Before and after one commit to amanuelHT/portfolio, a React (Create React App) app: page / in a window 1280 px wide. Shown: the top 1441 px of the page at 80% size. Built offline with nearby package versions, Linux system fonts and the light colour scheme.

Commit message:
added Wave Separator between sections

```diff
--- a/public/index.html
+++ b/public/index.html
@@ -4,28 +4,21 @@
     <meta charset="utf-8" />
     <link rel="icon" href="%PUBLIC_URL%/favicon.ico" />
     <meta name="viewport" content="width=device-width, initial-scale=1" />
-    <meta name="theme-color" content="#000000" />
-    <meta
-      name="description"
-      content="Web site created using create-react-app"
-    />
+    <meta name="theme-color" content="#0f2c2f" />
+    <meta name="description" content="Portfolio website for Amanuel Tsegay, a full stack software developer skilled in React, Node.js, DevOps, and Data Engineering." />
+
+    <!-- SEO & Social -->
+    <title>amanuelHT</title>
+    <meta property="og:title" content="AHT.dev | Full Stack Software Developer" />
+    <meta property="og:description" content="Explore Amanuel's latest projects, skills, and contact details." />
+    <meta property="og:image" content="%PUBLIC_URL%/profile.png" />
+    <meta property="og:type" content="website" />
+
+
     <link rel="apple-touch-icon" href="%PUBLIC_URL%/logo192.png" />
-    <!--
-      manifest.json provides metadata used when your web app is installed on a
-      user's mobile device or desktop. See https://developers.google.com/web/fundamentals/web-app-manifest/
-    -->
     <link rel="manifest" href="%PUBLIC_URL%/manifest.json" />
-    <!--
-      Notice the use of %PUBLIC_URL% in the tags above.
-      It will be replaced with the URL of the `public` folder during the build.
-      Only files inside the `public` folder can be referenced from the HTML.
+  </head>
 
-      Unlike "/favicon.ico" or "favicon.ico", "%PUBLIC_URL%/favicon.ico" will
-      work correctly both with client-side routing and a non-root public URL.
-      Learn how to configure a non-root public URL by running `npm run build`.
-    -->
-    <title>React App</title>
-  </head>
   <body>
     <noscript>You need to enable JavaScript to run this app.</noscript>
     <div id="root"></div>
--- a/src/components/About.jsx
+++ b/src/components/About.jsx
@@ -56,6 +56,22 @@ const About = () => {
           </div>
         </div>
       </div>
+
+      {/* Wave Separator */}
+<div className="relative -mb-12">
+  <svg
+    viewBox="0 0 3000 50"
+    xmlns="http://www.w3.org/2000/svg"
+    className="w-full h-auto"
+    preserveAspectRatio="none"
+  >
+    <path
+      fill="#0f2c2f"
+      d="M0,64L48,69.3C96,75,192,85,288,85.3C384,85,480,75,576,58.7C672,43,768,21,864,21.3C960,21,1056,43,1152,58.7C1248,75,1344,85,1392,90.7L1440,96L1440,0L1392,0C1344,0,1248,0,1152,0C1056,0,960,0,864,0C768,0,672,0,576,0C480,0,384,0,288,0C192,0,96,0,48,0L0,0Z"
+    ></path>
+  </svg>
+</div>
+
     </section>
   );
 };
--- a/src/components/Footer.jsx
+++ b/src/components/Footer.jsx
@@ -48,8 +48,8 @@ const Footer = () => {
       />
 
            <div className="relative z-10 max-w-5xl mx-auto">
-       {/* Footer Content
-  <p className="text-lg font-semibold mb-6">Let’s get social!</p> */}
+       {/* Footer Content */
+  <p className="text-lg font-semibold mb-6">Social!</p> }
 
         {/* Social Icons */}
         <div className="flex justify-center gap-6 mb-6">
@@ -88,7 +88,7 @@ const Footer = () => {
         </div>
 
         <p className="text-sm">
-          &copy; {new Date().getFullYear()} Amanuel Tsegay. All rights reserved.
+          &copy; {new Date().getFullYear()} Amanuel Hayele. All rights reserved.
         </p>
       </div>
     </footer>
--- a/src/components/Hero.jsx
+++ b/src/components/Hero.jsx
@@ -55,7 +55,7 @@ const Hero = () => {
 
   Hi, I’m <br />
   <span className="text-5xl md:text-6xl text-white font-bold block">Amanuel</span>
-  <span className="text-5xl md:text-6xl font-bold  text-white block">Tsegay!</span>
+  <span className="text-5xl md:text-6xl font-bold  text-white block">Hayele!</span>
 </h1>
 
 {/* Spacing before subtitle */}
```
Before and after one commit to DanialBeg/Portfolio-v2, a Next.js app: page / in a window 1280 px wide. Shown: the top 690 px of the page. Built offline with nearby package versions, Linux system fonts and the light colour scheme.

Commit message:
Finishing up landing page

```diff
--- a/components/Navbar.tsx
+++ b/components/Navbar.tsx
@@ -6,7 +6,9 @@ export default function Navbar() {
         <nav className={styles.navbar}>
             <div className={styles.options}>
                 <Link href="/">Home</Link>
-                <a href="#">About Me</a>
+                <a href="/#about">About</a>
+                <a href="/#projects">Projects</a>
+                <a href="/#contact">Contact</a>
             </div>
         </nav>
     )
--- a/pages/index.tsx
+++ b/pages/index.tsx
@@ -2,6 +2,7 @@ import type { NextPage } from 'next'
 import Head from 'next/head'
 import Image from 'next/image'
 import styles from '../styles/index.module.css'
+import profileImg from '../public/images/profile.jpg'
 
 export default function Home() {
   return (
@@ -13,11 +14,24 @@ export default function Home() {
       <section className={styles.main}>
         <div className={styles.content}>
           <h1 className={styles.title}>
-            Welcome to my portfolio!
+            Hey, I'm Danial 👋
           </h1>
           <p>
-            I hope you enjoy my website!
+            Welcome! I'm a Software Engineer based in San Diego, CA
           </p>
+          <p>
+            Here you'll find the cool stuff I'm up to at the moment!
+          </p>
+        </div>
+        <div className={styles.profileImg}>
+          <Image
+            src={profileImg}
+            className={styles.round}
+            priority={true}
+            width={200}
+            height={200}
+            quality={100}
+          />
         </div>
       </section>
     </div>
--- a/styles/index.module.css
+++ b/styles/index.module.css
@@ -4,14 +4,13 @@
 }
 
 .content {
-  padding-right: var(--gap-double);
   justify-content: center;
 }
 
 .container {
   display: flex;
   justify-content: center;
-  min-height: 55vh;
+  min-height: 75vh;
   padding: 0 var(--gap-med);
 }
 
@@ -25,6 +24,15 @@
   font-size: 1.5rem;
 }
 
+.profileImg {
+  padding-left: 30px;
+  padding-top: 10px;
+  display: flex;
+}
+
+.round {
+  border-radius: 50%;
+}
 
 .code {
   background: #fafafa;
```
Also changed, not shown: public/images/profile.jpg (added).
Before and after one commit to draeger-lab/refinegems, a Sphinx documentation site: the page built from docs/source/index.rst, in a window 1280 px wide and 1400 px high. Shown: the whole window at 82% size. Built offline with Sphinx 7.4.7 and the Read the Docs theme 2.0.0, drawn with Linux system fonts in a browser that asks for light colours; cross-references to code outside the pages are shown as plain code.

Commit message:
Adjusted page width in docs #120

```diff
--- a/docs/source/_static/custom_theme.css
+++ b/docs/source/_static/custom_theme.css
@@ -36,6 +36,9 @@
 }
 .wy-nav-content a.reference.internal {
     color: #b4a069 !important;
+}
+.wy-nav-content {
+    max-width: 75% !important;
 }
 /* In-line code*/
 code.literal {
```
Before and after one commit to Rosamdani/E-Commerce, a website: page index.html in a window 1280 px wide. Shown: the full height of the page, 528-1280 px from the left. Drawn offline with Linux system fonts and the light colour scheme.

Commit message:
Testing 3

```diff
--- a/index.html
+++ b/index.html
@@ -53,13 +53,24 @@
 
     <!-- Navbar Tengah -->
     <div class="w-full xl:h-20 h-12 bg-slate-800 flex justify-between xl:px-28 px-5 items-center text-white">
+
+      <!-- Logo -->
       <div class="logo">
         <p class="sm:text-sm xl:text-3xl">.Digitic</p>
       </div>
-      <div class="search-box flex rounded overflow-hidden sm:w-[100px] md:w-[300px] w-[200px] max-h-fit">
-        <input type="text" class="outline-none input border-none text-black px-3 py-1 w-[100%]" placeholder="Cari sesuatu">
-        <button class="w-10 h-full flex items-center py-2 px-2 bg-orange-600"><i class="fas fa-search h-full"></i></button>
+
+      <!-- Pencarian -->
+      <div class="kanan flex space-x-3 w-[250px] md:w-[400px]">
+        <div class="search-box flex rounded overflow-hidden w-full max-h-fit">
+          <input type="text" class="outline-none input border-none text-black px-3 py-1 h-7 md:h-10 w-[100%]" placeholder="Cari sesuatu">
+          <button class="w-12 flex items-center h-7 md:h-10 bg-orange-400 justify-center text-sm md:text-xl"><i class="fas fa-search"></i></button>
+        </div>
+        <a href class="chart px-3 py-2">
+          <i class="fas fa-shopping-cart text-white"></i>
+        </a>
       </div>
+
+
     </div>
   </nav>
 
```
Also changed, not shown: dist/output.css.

+===+

§ **TASK DESCRIPTION**
Scan the records for lines that hold "components", and reproduce each one you find.

§ **SOLUTION TO THE PROBLEM**
--- a/src/components/About.jsx
+++ b/src/components/About.jsx
--- a/src/components/Footer.jsx
+++ b/src/components/Footer.jsx
--- a/src/components/Hero.jsx
+++ b/src/components/Hero.jsx
--- a/components/Navbar.tsx
+++ b/components/Navbar.tsx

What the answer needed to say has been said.